21st March 2016

The Girl in Berlin by Elizabeth Wilson – novel set in London and Berlin.

“This is an atmospheric book in which foggy, half-ruined London is as much a character as the artists and good-time girls who wander through its pages…” Time Out

“A vivid portrait of bohemian life in Fitzrovia during the austerity of 1947 and the coldest winter of the 20th Century.” Literary Review

It’s May 1951 in England and Burgess and Maclean have recently disappeared.   Elisabeth Wilson’s novel is set against the background of the public’s surprise and shock over the news of spies defecting, and concerns the hunt to find other spies, particularly the one believed to be in MI5.

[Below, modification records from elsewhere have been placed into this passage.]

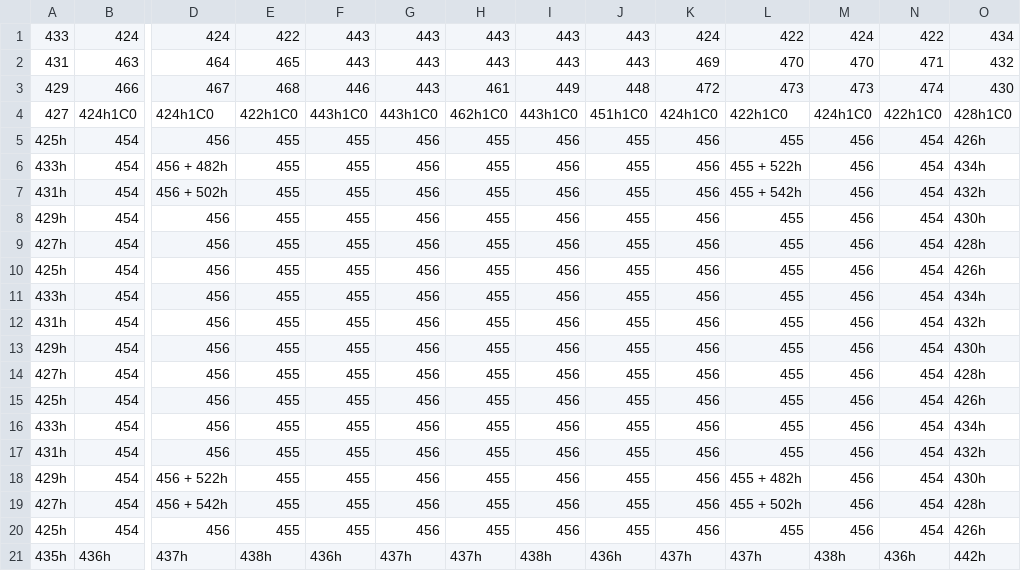
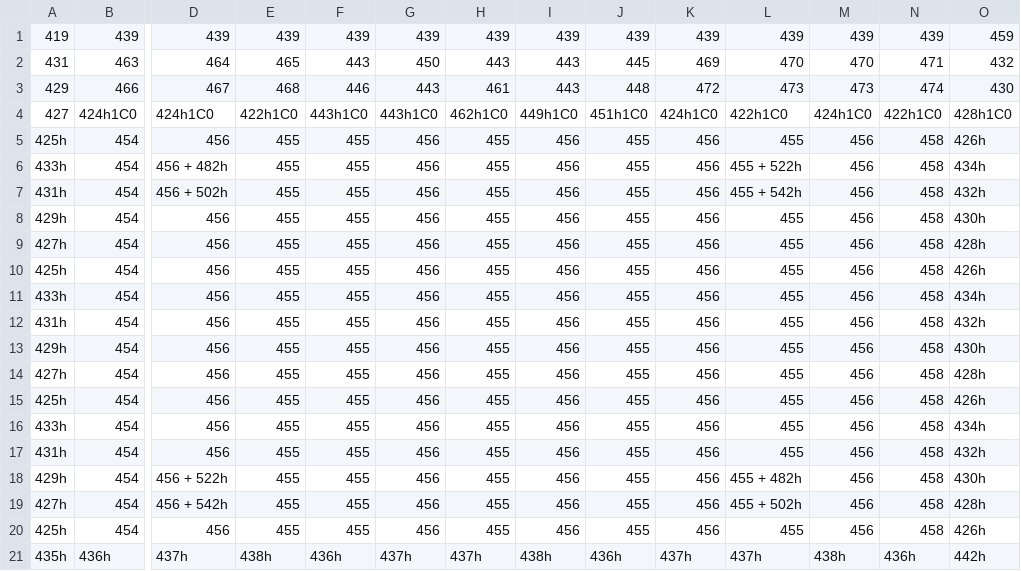
Before and after one commit to ilunnie/Marcos-X-Machine, a CSV file: src/Area/DTA.csv, drawn as a sheet; only a part is shown, gaps mark what is left out; removed rows and columns are numbered as before the commit, all else as after; rows hold the shown columns only; the diff names each change by its address in the sheet, - before the commit and + after, or states it on an @@ line.

```diff
--- a/src/Area/DTA.csv
+++ b/src/Area/DTA.csv
-row 1: 433 | 424 | 424 | 422 | 443 | 443 | 443 | 443 | 443 | 424 | 422 | 424 | 422 | 434
+row 1: 419 | 439 | 439 | 439 | 439 | 439 | 439 | 439 | 439 | 439 | 439 | 439 | 439 | 459
-G2: 443
+G2: 450
-J2: 443
+J2: 445
-I3: 449
+I3: 443
-I4: 443h1C0
+I4: 449h1C0
-N5:N20: 454
+N5:N20: 458
```
Also changed, not shown: 3 other files.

IMG_3120In London Anthony Blunt’s staff at the Courtauld Institute of Art adore him, and are shocked at the suggestions that he could be involved in any spying scandal. The book’s character Dinah works at the Courtauld, so gives an insight into Blunt’s life at this time. Dinah’s husband works at the BBC and is also, unwittingly, drawn into the world of spies and espionage. He, like many of the other characters in the book also has another side hidden from his wife and friends. Wonderful examples are given of social behaviours in the 1950s, as the charade of normality covers investigations and goings on that are (according to the book) common at this time.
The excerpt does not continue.